Give back every entry below, unchanged.

** Material for this task follows **

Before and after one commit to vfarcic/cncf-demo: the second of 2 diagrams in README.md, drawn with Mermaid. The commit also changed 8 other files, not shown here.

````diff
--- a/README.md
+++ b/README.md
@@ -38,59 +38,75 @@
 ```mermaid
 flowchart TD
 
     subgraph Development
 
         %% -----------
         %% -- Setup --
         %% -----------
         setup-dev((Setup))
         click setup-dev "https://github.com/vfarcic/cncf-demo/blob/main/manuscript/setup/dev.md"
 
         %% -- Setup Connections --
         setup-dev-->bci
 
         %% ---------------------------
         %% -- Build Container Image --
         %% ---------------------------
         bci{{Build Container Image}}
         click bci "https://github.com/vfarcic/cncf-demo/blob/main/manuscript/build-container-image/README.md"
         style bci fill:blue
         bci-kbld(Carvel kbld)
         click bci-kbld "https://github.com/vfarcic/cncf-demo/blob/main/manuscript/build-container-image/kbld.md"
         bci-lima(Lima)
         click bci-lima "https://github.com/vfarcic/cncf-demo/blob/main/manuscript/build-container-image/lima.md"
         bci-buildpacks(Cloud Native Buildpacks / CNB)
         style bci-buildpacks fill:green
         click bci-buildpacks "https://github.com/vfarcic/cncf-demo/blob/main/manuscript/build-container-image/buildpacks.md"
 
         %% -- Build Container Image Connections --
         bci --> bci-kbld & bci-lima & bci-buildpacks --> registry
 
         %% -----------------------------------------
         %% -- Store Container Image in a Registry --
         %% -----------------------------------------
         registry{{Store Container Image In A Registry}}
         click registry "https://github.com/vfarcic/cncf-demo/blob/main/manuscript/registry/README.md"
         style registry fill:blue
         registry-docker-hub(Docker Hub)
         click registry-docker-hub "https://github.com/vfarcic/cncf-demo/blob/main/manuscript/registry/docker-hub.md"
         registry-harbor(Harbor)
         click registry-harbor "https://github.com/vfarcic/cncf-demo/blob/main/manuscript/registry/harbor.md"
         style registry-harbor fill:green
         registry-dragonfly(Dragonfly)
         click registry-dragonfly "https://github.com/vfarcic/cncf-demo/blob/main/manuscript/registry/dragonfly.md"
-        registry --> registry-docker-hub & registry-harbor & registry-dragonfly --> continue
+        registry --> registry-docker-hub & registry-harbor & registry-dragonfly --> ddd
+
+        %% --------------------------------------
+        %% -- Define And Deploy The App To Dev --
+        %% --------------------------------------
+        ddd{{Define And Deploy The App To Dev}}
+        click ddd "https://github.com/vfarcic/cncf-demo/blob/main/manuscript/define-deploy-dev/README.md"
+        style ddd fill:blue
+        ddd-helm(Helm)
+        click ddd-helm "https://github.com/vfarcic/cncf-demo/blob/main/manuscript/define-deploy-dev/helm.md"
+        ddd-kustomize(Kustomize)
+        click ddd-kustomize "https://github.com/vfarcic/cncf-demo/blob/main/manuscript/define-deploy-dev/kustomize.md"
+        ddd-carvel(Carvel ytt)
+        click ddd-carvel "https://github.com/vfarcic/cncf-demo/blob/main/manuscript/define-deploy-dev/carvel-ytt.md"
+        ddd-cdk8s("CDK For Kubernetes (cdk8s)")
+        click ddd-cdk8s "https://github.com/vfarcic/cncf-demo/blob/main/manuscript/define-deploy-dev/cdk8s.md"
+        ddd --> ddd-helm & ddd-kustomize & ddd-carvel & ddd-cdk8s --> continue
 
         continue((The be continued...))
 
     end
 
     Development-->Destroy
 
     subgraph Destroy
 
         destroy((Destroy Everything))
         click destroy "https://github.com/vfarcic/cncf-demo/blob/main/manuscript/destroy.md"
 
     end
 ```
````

** End of Material for this task **

Answer box —
Before and after one commit to vfarcic/cncf-demo: the second of 2 diagrams in README.md, drawn with Mermaid. The commit also changed 8 other files, not shown here.

````diff
--- a/README.md
+++ b/README.md
@@ -38,59 +38,75 @@
 ```mermaid
 flowchart TD
 
     subgraph Development
 
         %% -----------
         %% -- Setup --
         %% -----------
         setup-dev((Setup))
         click setup-dev "https://github.com/vfarcic/cncf-demo/blob/main/manuscript/setup/dev.md"
 
         %% -- Setup Connections --
         setup-dev-->bci
 
         %% ---------------------------
         %% -- Build Container Image --
         %% ---------------------------
         bci{{Build Container Image}}
         click bci "https://github.com/vfarcic/cncf-demo/blob/main/manuscript/build-container-image/README.md"
         style bci fill:blue
         bci-kbld(Carvel kbld)
         click bci-kbld "https://github.com/vfarcic/cncf-demo/blob/main/manuscript/build-container-image/kbld.md"
         bci-lima(Lima)
         click bci-lima "https://github.com/vfarcic/cncf-demo/blob/main/manuscript/build-container-image/lima.md"
         bci-buildpacks(Cloud Native Buildpacks / CNB)
         style bci-buildpacks fill:green
         click bci-buildpacks "https://github.com/vfarcic/cncf-demo/blob/main/manuscript/build-container-image/buildpacks.md"
 
         %% -- Build Container Image Connections --
         bci --> bci-kbld & bci-lima & bci-buildpacks --> registry
 
         %% -----------------------------------------
         %% -- Store Container Image in a Registry --
         %% -----------------------------------------
         registry{{Store Container Image In A Registry}}
         click registry "https://github.com/vfarcic/cncf-demo/blob/main/manuscript/registry/README.md"
         style registry fill:blue
         registry-docker-hub(Docker Hub)
         click registry-docker-hub "https://github.com/vfarcic/cncf-demo/blob/main/manuscript/registry/docker-hub.md"
         registry-harbor(Harbor)
         click registry-harbor "https://github.com/vfarcic/cncf-demo/blob/main/manuscript/registry/harbor.md"
         style registry-harbor fill:green
         registry-dragonfly(Dragonfly)
         click registry-dragonfly "https://github.com/vfarcic/cncf-demo/blob/main/manuscript/registry/dragonfly.md"
-        registry --> registry-docker-hub & registry-harbor & registry-dragonfly --> continue
+        registry --> registry-docker-hub & registry-harbor & registry-dragonfly --> ddd
+
+        %% --------------------------------------
+        %% -- Define And Deploy The App To Dev --
+        %% --------------------------------------
+        ddd{{Define And Deploy The App To Dev}}
+        click ddd "https://github.com/vfarcic/cncf-demo/blob/main/manuscript/define-deploy-dev/README.md"
+        style ddd fill:blue
+        ddd-helm(Helm)
+        click ddd-helm "https://github.com/vfarcic/cncf-demo/blob/main/manuscript/define-deploy-dev/helm.md"
+        ddd-kustomize(Kustomize)
+        click ddd-kustomize "https://github.com/vfarcic/cncf-demo/blob/main/manuscript/define-deploy-dev/kustomize.md"
+        ddd-carvel(Carvel ytt)
+        click ddd-carvel "https://github.com/vfarcic/cncf-demo/blob/main/manuscript/define-deploy-dev/carvel-ytt.md"
+        ddd-cdk8s("CDK For Kubernetes (cdk8s)")
+        click ddd-cdk8s "https://github.com/vfarcic/cncf-demo/blob/main/manuscript/define-deploy-dev/cdk8s.md"
+        ddd --> ddd-helm & ddd-kustomize & ddd-carvel & ddd-cdk8s --> continue
 
         continue((The be continued...))
 
     end
 
     Development-->Destroy
 
     subgraph Destroy
 
         destroy((Destroy Everything))
         click destroy "https://github.com/vfarcic/cncf-demo/blob/main/manuscript/destroy.md"
 
     end
 ```
````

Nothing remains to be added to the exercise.